_TO DO_
The lines you return should be those containing the string "onClick", taken from the data below.
::: DATA TO PROCESS :::
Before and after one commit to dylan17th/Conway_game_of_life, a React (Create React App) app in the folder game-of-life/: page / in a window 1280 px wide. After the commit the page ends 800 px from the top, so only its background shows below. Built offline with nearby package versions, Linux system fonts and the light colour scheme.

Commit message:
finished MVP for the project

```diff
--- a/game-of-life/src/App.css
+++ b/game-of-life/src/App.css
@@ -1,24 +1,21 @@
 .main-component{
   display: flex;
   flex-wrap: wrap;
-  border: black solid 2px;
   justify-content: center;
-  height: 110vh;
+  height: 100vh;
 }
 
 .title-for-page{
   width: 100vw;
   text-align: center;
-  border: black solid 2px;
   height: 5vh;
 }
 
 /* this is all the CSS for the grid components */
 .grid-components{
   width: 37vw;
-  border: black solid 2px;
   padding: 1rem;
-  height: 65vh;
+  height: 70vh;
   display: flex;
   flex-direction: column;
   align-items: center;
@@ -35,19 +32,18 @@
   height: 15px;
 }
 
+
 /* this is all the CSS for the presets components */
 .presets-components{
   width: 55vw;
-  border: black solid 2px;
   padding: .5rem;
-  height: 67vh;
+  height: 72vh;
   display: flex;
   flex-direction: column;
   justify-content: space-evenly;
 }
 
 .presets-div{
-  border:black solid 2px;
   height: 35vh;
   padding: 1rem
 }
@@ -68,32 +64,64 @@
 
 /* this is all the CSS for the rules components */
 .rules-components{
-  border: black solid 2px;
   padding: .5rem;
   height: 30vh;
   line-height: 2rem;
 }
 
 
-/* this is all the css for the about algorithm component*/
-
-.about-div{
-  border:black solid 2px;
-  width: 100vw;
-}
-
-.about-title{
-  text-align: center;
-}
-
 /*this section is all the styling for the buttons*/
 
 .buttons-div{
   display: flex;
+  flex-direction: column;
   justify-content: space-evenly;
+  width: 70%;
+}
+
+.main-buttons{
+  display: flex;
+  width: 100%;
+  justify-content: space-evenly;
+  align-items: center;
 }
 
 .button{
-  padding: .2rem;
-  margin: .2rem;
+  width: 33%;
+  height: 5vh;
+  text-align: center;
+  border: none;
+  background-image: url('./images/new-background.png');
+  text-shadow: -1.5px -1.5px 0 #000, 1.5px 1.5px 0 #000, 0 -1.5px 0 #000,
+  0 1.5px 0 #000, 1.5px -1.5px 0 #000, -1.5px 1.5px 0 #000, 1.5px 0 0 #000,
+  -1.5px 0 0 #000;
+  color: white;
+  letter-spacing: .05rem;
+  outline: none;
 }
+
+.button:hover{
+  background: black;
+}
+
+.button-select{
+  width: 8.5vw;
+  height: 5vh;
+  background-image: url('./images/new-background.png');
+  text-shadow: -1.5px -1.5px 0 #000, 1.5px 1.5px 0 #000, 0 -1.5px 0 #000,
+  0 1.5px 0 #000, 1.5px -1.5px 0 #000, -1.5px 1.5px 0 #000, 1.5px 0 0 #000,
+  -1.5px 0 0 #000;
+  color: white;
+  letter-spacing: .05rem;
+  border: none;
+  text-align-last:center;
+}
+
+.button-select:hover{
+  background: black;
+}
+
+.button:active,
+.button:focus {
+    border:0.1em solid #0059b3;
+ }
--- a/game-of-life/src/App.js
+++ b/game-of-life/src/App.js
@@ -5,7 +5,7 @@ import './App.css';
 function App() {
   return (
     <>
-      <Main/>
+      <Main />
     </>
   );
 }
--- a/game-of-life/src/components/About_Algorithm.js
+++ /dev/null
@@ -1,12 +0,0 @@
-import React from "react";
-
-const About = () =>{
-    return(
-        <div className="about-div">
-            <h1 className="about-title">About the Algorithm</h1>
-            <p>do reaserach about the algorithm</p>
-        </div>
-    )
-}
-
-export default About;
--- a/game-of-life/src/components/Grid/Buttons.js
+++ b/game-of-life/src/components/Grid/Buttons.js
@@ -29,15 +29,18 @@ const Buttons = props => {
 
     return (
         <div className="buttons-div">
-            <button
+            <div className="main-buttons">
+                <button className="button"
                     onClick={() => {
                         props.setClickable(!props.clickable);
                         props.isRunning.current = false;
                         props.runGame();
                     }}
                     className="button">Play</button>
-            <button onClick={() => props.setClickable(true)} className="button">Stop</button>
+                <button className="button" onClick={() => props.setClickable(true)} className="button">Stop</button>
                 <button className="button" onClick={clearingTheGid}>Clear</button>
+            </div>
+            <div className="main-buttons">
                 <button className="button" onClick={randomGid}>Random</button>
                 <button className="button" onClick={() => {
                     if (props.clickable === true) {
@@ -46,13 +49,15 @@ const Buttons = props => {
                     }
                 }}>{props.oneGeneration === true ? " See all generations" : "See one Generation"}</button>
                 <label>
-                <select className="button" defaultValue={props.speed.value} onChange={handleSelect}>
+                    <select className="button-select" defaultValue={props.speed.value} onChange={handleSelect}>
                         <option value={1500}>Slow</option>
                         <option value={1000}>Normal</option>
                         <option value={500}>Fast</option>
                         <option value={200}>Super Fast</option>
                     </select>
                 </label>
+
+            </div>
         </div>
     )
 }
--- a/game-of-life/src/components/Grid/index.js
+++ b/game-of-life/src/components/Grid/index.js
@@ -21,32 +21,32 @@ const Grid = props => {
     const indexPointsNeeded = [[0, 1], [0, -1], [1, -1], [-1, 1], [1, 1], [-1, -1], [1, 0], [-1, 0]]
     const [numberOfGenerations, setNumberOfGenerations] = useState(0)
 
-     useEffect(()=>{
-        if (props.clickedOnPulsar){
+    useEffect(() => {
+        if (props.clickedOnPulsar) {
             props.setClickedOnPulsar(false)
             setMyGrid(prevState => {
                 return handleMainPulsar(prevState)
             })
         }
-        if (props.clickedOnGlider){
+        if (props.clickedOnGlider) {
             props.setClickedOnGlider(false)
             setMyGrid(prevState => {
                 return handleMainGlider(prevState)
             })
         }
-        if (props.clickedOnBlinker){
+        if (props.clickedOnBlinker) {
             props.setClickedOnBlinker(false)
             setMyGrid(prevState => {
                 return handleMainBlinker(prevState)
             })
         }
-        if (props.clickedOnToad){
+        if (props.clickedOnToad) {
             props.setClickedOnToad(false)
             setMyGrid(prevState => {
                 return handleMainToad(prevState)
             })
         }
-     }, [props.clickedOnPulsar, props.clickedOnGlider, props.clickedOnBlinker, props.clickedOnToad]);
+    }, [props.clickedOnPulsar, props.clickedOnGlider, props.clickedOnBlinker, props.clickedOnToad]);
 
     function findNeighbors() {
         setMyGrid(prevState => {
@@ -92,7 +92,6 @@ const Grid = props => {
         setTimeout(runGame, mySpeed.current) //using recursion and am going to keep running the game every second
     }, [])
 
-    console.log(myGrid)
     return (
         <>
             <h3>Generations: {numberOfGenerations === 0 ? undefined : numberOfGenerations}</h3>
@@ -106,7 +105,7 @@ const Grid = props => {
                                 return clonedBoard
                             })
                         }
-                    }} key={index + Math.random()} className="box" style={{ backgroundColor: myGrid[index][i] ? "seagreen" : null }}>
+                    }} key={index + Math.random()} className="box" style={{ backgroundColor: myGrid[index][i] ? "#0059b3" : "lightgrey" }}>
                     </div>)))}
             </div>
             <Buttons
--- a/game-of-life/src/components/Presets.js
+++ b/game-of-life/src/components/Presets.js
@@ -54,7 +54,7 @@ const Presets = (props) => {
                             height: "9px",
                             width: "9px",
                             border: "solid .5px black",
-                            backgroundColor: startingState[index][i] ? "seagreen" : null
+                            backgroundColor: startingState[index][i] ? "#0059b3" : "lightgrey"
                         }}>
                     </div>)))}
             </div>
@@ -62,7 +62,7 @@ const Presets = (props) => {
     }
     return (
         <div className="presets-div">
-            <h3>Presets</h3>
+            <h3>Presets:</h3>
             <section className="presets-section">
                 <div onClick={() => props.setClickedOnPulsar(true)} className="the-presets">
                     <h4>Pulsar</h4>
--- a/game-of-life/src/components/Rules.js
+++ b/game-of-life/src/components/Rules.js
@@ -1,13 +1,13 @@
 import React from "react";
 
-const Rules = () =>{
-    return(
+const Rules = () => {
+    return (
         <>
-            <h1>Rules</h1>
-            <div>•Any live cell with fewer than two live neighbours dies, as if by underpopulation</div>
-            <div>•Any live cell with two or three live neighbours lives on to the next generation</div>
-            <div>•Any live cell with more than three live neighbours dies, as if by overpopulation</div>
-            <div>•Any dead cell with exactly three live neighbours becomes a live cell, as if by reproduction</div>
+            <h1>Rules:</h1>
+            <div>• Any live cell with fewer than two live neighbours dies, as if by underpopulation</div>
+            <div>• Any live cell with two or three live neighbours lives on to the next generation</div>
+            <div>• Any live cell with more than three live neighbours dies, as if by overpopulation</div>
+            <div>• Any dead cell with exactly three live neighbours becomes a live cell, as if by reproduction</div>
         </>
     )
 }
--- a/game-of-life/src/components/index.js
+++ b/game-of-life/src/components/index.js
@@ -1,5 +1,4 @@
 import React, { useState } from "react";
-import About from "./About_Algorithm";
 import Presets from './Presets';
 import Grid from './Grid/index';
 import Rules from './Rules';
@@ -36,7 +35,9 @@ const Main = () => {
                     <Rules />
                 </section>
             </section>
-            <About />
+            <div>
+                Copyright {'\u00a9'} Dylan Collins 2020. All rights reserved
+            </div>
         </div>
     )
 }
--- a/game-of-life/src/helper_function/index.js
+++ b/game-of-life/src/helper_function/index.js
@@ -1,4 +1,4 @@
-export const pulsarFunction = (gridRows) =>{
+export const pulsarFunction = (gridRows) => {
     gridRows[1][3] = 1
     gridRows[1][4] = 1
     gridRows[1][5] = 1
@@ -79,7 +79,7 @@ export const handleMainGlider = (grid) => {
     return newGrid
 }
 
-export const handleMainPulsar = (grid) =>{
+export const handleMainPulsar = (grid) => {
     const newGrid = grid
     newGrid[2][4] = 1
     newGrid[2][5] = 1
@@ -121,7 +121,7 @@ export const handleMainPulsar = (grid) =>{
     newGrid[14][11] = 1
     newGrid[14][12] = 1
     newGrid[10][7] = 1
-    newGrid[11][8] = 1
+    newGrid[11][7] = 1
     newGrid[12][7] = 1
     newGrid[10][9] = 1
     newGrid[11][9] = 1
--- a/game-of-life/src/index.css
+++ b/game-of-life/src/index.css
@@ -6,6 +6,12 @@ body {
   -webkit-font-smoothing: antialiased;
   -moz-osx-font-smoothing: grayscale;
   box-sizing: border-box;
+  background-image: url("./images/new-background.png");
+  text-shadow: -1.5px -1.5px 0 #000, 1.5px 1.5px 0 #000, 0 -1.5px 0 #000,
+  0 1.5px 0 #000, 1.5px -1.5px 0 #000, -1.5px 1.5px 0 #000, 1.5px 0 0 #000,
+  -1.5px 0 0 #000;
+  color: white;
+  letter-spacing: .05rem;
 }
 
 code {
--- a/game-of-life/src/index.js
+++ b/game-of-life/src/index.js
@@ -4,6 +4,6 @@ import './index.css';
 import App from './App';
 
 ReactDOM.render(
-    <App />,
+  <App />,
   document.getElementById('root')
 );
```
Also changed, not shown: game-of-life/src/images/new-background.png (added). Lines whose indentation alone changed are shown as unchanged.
:::
_EXERCISE ANSWER_
                     onClick={() => {
-            <button onClick={() => props.setClickable(true)} className="button">Stop</button>
+                <button className="button" onClick={() => props.setClickable(true)} className="button">Stop</button>
                 <button className="button" onClick={clearingTheGid}>Clear</button>
                 <button className="button" onClick={randomGid}>Random</button>
                 <button className="button" onClick={() => {
                 <div onClick={() => props.setClickedOnPulsar(true)} className="the-presets">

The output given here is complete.